[Start of section]

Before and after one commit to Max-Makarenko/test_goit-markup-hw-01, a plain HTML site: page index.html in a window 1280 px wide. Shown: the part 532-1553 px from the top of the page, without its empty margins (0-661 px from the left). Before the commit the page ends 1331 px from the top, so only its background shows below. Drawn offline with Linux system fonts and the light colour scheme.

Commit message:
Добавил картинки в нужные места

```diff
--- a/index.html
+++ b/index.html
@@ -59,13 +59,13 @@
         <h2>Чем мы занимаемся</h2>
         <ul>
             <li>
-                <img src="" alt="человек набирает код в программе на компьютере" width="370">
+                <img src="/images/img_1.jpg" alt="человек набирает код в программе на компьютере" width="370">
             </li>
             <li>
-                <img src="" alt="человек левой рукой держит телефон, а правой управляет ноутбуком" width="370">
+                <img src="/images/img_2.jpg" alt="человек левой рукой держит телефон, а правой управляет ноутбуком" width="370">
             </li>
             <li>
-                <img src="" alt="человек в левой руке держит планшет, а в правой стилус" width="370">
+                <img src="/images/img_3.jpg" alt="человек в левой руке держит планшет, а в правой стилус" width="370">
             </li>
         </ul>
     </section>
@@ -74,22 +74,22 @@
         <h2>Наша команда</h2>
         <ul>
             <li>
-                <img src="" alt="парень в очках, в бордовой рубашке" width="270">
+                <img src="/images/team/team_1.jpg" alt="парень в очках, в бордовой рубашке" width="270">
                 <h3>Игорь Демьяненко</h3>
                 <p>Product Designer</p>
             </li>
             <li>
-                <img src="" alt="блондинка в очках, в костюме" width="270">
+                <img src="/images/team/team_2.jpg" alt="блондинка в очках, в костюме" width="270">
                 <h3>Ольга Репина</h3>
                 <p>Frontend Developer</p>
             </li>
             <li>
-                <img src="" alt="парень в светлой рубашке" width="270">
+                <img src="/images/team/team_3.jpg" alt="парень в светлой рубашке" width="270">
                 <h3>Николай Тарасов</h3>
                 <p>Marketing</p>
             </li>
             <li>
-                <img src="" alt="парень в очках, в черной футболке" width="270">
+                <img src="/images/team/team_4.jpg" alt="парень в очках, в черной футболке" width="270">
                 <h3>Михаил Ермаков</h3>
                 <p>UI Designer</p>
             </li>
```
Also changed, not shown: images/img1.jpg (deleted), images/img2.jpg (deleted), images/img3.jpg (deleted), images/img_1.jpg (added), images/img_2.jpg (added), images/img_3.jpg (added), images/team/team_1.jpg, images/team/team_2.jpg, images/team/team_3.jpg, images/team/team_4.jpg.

[End of section]

▶ THE TASK
Copy out whichever lines of the listing contain the word "планшет".

▶ RESPONSE BOX
-                <img src="" alt="человек в левой руке держит планшет, а в правой стилус" width="370">
+                <img src="/images/img_3.jpg" alt="человек в левой руке держит планшет, а в правой стилус" width="370">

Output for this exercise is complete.